Housing Minister Darragh O’Brien wants to fast-track changes to the Fair Deal scheme to assist with the Ukraine refugee crisis.
Mr O’Brien is ramping up pressure on his colleague Minister for Older People Mary Butler to expedite legislation allowing nursing home residents to keep rental income from renting their family home.
The minister is asking that the legislative changes to the State’s nursing home scheme be introduced as soon as possible to increase housing stock because up to 200,000 refugees could arrive in Ireland due to the war in Ukraine.
“There are about 8,000 homes vacant as a result of a person being in long-term care and if a fraction of them came back into the market it would of course help,” a Department of Housing source said.
Refugees will not be asked to rent homes but increasing housing stock urgently will assist the Government in seeking to house tens of thousands of refugees fleeing the Russian invasion of Ukraine while also addressing the on-going housing crisis.
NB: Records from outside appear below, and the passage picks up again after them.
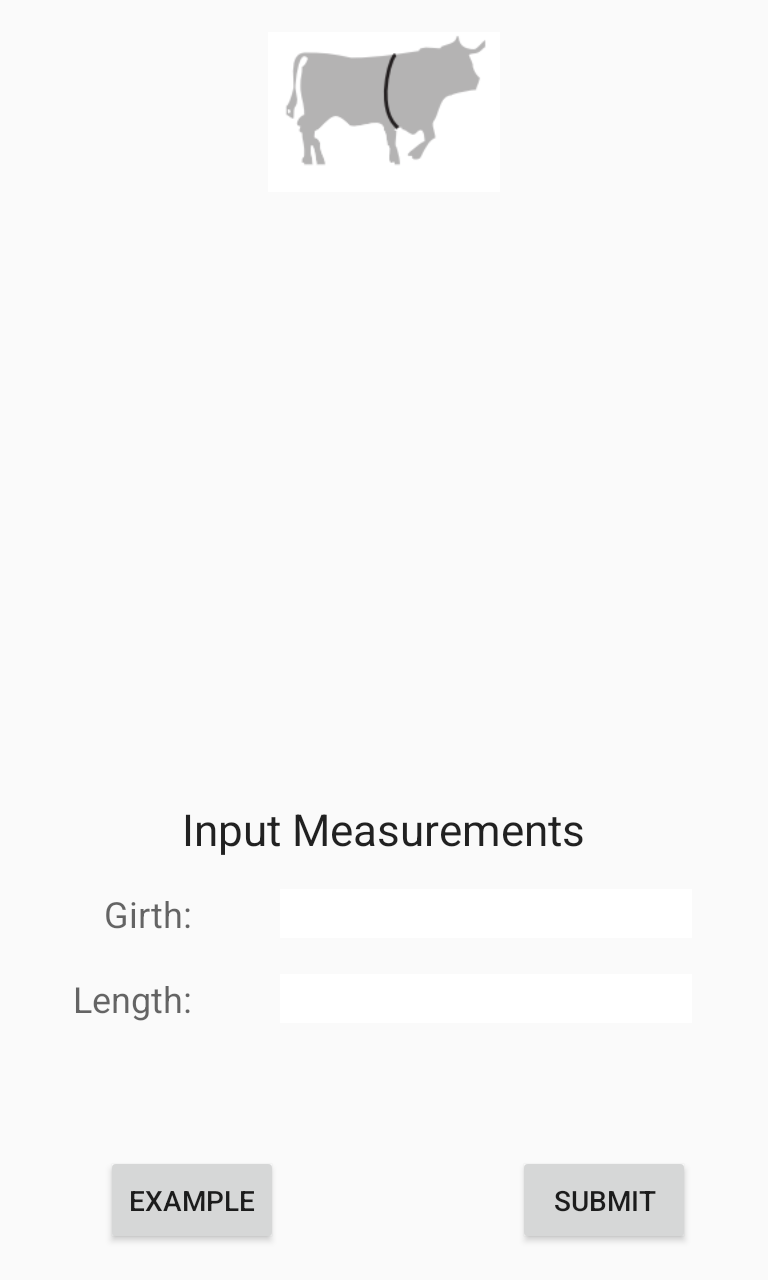
Repository: jdmielke/AnimalApp
Layout: AWEA/res/layout/activity_cow_measurement.xml
These files come from the project's save history. The layout is drawn as it stood at one moment and after the next save; the edit follows.
It is drawn on a 768 x 1280 px phone screen (xhdpi) without system bars, with theme AppTheme; the app's code is not run.

Above is the layout before, as saved 2014-11-12 10:14:55.

### AWEA/res/layout/activity_cow_measurement.xml
<?xml version="1.0" encoding="utf-8"?>
<RelativeLayout xmlns:android="http://schemas.android.com/apk/res/android"
    xmlns:tools="http://schemas.android.com/tools"
    android:layout_width="match_parent"
    android:layout_height="match_parent"
    android:clipChildren="false"
    android:clipToPadding="false"
    android:paddingBottom="@dimen/activity_vertical_margin"
    android:paddingLeft="@dimen/activity_horizontal_margin"
    android:paddingRight="@dimen/activity_horizontal_margin"
    android:paddingTop="@dimen/activity_vertical_margin"
    tools:context=".MeasurementActivity" >

    <TextView
        android:id="@+id/textView1"
        android:layout_width="wrap_content"
        android:layout_height="wrap_content"
        android:layout_alignParentBottom="true"
        android:layout_centerHorizontal="true"
        android:layout_marginBottom="195dp"
        android:text="Input Measurements"
        android:textAppearance="?android:attr/textAppearanceLarge" />

    <TextView
        android:id="@+id/textView2"
        android:layout_width="wrap_content"
        android:layout_height="wrap_content"
        android:layout_alignParentLeft="true"
        android:layout_alignTop="@+id/textView1"
        android:layout_marginLeft="36dp"
        android:layout_marginTop="45dp"
        android:text="Girth:"
        android:textAppearance="?android:attr/textAppearanceMedium" />

    <TextView
        android:id="@+id/textView3"
        android:layout_width="wrap_content"
        android:layout_height="wrap_content"
        android:layout_alignRight="@+id/textView2"
        android:layout_below="@+id/textView2"
        android:layout_marginTop="18dp"
        android:text="Length:"
        android:textAppearance="?android:attr/textAppearanceMedium" />

    <Button
        android:id="@+id/button1"
        android:layout_width="wrap_content"
        android:layout_height="wrap_content"
        android:layout_alignParentBottom="true"
        android:layout_alignParentRight="true"
        android:layout_marginRight="22dp"
        android:text="Submit"
        android:onClick="goToMain"/>/>

    <Button
        android:id="@+id/goToMain"
        android:layout_width="wrap_content"
        android:layout_height="wrap_content"
        android:layout_alignBaseline="@+id/button1"
        android:layout_alignBottom="@+id/button1"
        android:layout_alignParentLeft="true"
        android:layout_marginLeft="36dp"
        android:text="Example"
        android:onClick="goToMain"/>

    <EditText
        android:id="@+id/editText2"
        android:layout_width="wrap_content"
        android:layout_height="wrap_content"
        android:layout_alignLeft="@+id/editText1"
        android:layout_alignRight="@+id/editText1"
        android:layout_alignTop="@+id/textView3"
        android:background="#ffffff"
        android:digits="1234567890"
        android:ems="10"
        android:inputType="number|phone"
        android:singleLine="true" />

    <EditText
        android:id="@+id/editText1"
        android:layout_width="wrap_content"
        android:layout_height="wrap_content"
        android:layout_alignRight="@+id/button1"
        android:layout_alignTop="@+id/textView2"
        android:layout_toRightOf="@+id/goToMain"
        android:background="#ffffff"
        android:digits="1234567890"
        android:ems="10"
        android:inputType="number|phone"
        android:singleLine="true" />

    <ImageView
        android:id="@+id/imageView1"
        android:layout_width="wrap_content"
        android:layout_height="wrap_content"
        android:layout_alignParentLeft="true"
        android:layout_alignParentRight="true"
        android:layout_alignParentTop="true"
        android:src="@drawable/beefdiagram" />

</RelativeLayout>

Loaded but not shown: AWEA/res/values/styles.xml (common file); AWEA/res/values-v11/styles.xml (common file); AWEA/res/values-v14/styles.xml (common file); AWEA/res/values/dimens.xml (common file); AWEA/res/values-w820dp/dimens.xml (common file)

After the next save:
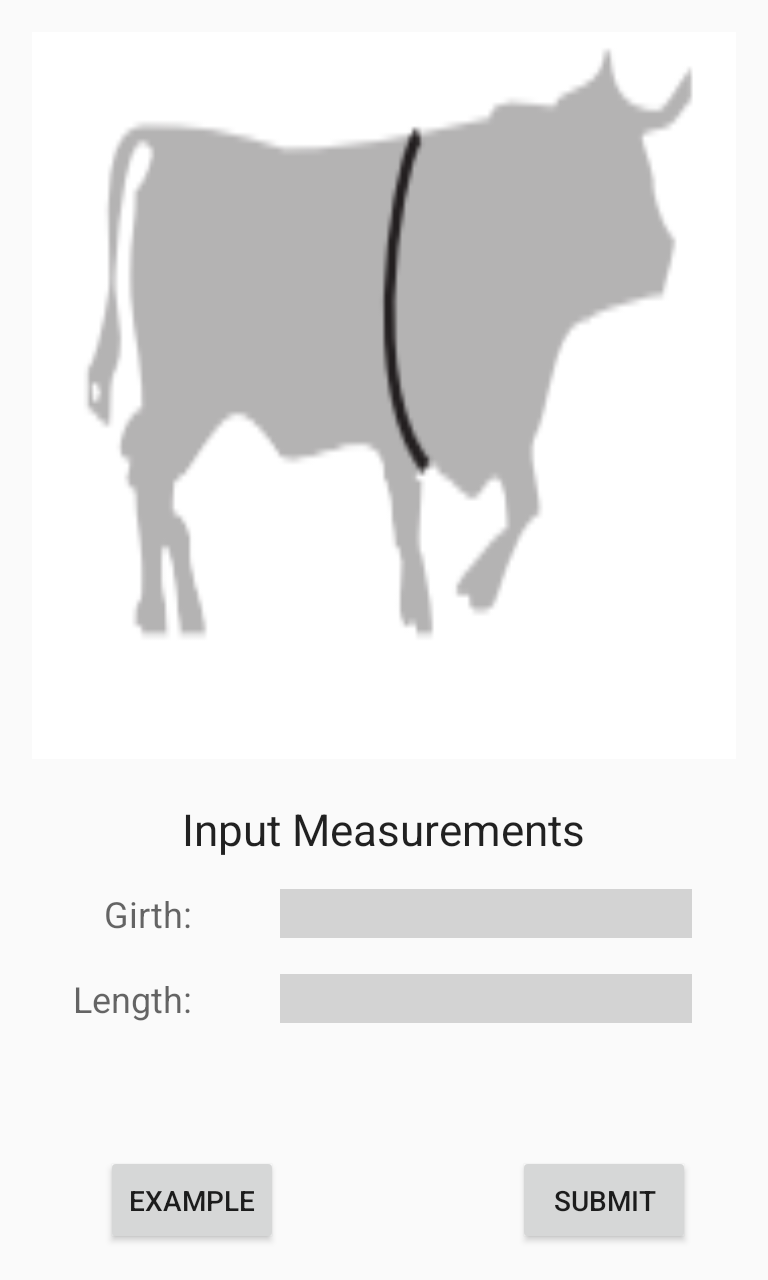
Saved 2 min 21 s later.
--- a/AWEA/res/layout/activity_cow_measurement.xml
+++ b/AWEA/res/layout/activity_cow_measurement.xml
@@ -70,7 +70,7 @@
         android:layout_alignLeft="@+id/editText1"
         android:layout_alignRight="@+id/editText1"
         android:layout_alignTop="@+id/textView3"
-        android:background="#ffffff"
+        android:background="#d3d3d3"
         android:digits="1234567890"
         android:ems="10"
         android:inputType="number|phone"
@@ -83,7 +83,7 @@
         android:layout_alignRight="@+id/button1"
         android:layout_alignTop="@+id/textView2"
         android:layout_toRightOf="@+id/goToMain"
-        android:background="#ffffff"
+        android:background="#d3d3d3"
         android:digits="1234567890"
         android:ems="10"
         android:inputType="number|phone"
@@ -93,9 +93,12 @@
         android:id="@+id/imageView1"
         android:layout_width="wrap_content"
         android:layout_height="wrap_content"
+        android:layout_above="@+id/textView1"
         android:layout_alignParentLeft="true"
         android:layout_alignParentRight="true"
         android:layout_alignParentTop="true"
+        android:paddingBottom="20dp"
+        android:scaleType="fitXY"
         android:src="@drawable/beefdiagram" />
 
 </RelativeLayout>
A spokesperson for Ms Butler said she was “working on amending the rules of the Fair Deal scheme to allow nursing home residents to rent out their principle private residence and have that income exempt from contributions to the cost of care, [they] are at an advanced stage”.
However, he said it was “not necessary to expedite this amendment” in order for nursing home residents to volunteer the use of their home to Ukrainian refugees as “no income would be accrued by such a move”.
The internal Government row comes as Tánaiste Leo Varadkar told the Dáil Ireland can expect 40,000 Ukrainian refugees to have entered the country by the end of April – which amounts to an almost 1pc population increase in just a few weeks.
Mr Varadkar said this influx of people posed the biggest humanitarian aid challenge the State had ever faced and it would affect every facet of Irish life.
He said the impact would be felt in health, welfare and housing spending – and even affect things such as efforts to reduce carbon emissions.
He said the Government had to concede it would not be possible to provide “self-catering, own-door accommodation” to everybody who sought refuge here from Ukraine.
Meanwhile, Children’s Minister Roderic O’Gorman said around 68,000 refugees were expected to arrive in Ireland during the crisis but this could increase further in the coming weeks.
He said the child and family agency Tusla was providing accommodation for 22 unaccompanied minors who were seeking refuge in Ireland after fleeing Ukraine.
He said a “small but growing number of unaccompanied minors” were now arriving in Ireland.
He said 2,000 hotel rooms were being used to provide accommodation while local authorities had identified around 500 properties that could be used to house refugees.
This would include repurposing buildings which can be made habitable, he said.
Social Protection Minister Heather Humphreys outlined her plans to change legislation to ensure older people who want to house a refugee do not see their welfare rates affected.
Ms Humphreys said those who had offered their homes did so on a voluntary basis and were not looking for money from the State at this stage.
The minister said her department would “not be found wanting” when it came to providing welfare supports to refugees from Ukraine.
She said 7,326 people from Ukraine had been given PPS numbers since arriving in Ireland, giving them entitlements to welfare and allowing them to take up employment.